Australia and the United Nations – Fact sheet 88

The United Nations was established to present a united front of allied strength against the axis powers in World War II. By October 1943 it had been proposed that the UN become an instrument for promoting international peace. In late 1944 representatives from China, the UK, the USSR, and the USA met at Dumbarton Oaks in Washington DC to draw up a series of proposals for the new organisation. These proposals were circulated for comment among all states at war with the axis powers. Forty-six states sent delegates to the conference which convened at San Francisco on 25 April 1945 to draw up the charter of the United Nations. The charter was signed on 26 June 1945.

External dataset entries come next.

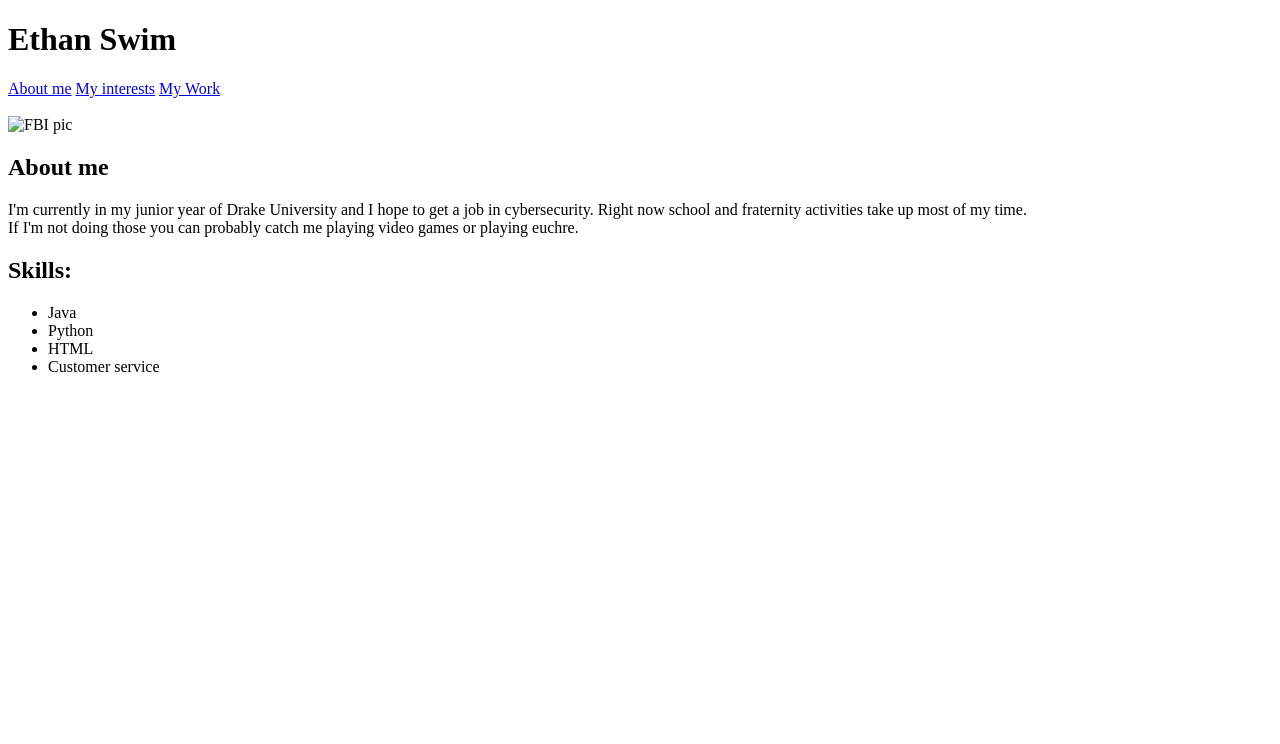
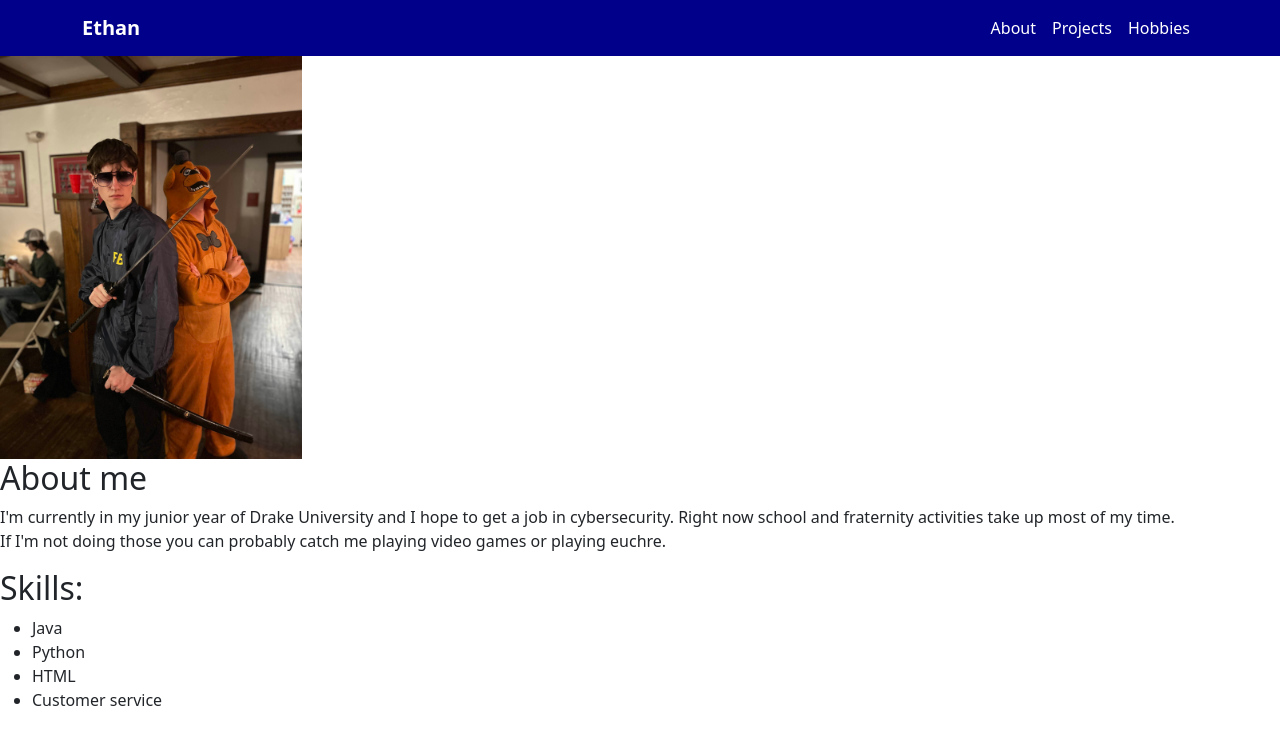
Before and after one commit to drake-full-stack/lab04-bootstrap-portfolio-2-0-Ethan-drk, a plain HTML site: page index.html in a window 1280 px wide. Drawn offline with nearby package versions, Linux system fonts and the light colour scheme.

Commit message:
Experiment with Bootstrap navigation - chose bootstrap because it gives me good stepping stones to work with but still allows for custom colors, fonts, etc.

```diff
--- a/index.html
+++ b/index.html
@@ -2,18 +2,29 @@
 <html lang="en">
 <head>
     <meta charset="UTF-8">
+    <link href="https://cdn.jsdelivr.net/npm/bootstrap@5.3.0/dist/css/bootstrap.min.css" rel="stylesheet">
+    <link rel="stylesheet" href="styles.css">
     <meta name="viewport" content="width=device-width, initial-scale=1.0">
     <title>Ethan Swim Portfolio</title>
 </head>
 <body>
     <Header>
-        <h1>Ethan Swim</h1>
-        <nav>
-            <a href="index.html">About me</a>
-            <a href="hobbies.html">My interests</a>
-            <a href="projects.html">My Work</a>
-        </nav>
-    <br>
+    <nav class="navbar navbar-expand-lg navbar-custom navBackground">
+        <div class="container">
+            <a class="navbar-brand" href="#">Ethan</a>
+            <button class="navbar-toggler" type="button" data-bs-toggle="collapse" data-bs-target="#navbarNav">
+                <span class="navbar-toggler-icon"></span>
+            </button>
+            <div class="collapse navbar-collapse" id="navbarNav">
+                <ul class="navbar-nav ms-auto">
+                    <li class="nav-item"><a class="nav-link" href="index.html">About</a></li>
+                    <li class="nav-item"><a class="nav-link" href="projects.html">Projects</a></li>
+                    <li class="nav-item"><a class="nav-link" href="hobbies.html">Hobbies</a></li>
+                </ul>
+            </div>
+        </div>
+    </nav>
+
     </Header>
 
     <img src ='images\FBI.jpg' alt = "FBI pic" width="302" height="403">
@@ -30,5 +41,7 @@
         <li>HTML</li>
         <li>Customer service</li>
     </ul>
+
+    <script src="https://cdn.jsdelivr.net/npm/bootstrap@5.3.0/dist/js/bootstrap.bundle.min.js"></script>
 </body>
 </html>
--- /dev/null
+++ b/styles.css
@@ -0,0 +1,11 @@
+.navBackground{
+background-color: #00008B;
+}
+
+.navbar-custom .nav-link {
+        color: #FFFF;
+    }
+.navbar-custom .navbar-brand{
+    font-weight: bold;
+    color: #FFFF;
+}
```
Also changed, not shown: hobbies.html (+19 -7 lines), projects.html (+19 -6 lines), images/FBI.jpg (added), images/V1.png (added).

According to the United Nation's charter, the primary objective of the organisation is the maintenance of international peace and security. The UN has five principal organs: the General Assembly, the Security Council, the Economic and Social Council, the Trusteeship Council, and the International Court of Justice, all supported by a Secretariat. The General Assembly is the only body on which all members are represented. The Security Council consists of some permanent members and other members elected for a fixed term.

Australia, as a founding member state, and as the country which provided the third President of the General Assembly (Dr HV Evatt – see below), has had an extensive and continuing relationship with the UN. This is reflected in the series created by the following agencies.

Australian agencies involved with the United Nations

Agency titleDateAgency no.

Australian National Advisory Committee for UNESCO (UN Educational, Scientific and Cultural Organisation)


CA 1411

Australian Mission to the United Nations (New York)


CA 2758

Australian Delegation, UN Special Committee on the Balkans


CA 4431

Australian Consulate – General and Permanent Mission to the Office of the UN, Geneva


CA 8164

UN Commission on Indonesia, Djakarta/Jakarta


CA 8237

External Affairs/ Foreign Affairs records

The Department of Foreign Affairs and Trade (formerly the Department of External Affairs) has had extensive relations with the UN, documented in the following series. Most items in these series are listed on RecordSearch which includes item level data. The database is available in all reading rooms.

External Affairs/ Foreign Affairs records

Dr Herbert Vere Evatt

Possibly Australia's most notable delegate to the UN was Herbert Vere Evatt (CP 7) who played a major role in the development of the UN Charter, was President of the UN's General Assembly in 1948–49, was the first chairman of the United Nations Atomic Energy Commission and was the chairman of the United Nations Palestine Commission in 1947. Many records relating to Dr Evatt's work at the UN are listed on the RecordSearch database and can be identified using the keyword 'Evatt'.

Other Australian delegates to the United Nations

DelegatePerson no.Dealings with the United Nations

Kenneth Bailey

CP 71

Attended San Francisco Conference, General Assembly, 1946–69

Esma Banner

CP 585

Served on UN Relief and Rehabilitation Administration and International Refugee Organisation, 1944–51

Garfield Barwick

CP 651

Leader Australian delegation during 1960s, member Court of Justice, 1973–74

William Clifford

CP 416

Member of many UN committees and councils, 1964–75

Herbert Coombs

CP 119

Delegate to UN conference onTrade and Employment, 1947–48

Ruth Dobson

CP 561

Attended meetings of the UN General Assembly, 1950–53

James Halligan

CP 159

Representative at Trusteeship Council 1948, 1949, 1952

Leonard Harris

CP 675

UN International Telecommunications Union, 1946–60

Sir Paul Hasluck

CP 115

Head of Mission to UN, 1945–46, 1964–69

William Hodgson

CP 80

Attended San Francisco Conference, Head of Mission to the UN in New York , served on many UN committees, 1945–49

Geoffery Kesteven

CP 638

Fisheries advisor to UN, 1945–70

Dudley McCarthy

CP 44

Member Trusteeship Council and Minister to UN, 1963–66

Charles Morton

CP 280

Delegate to UN Conference on Trade and Employment, 1947–48

James Plimsoll

CP 452

Australian permanent representative to the UN, 1959–63

Arthur Tange

CP 229

First Secretary Australian Mission to the UN in New York, 1946

Copyright National Archives of Australia 2019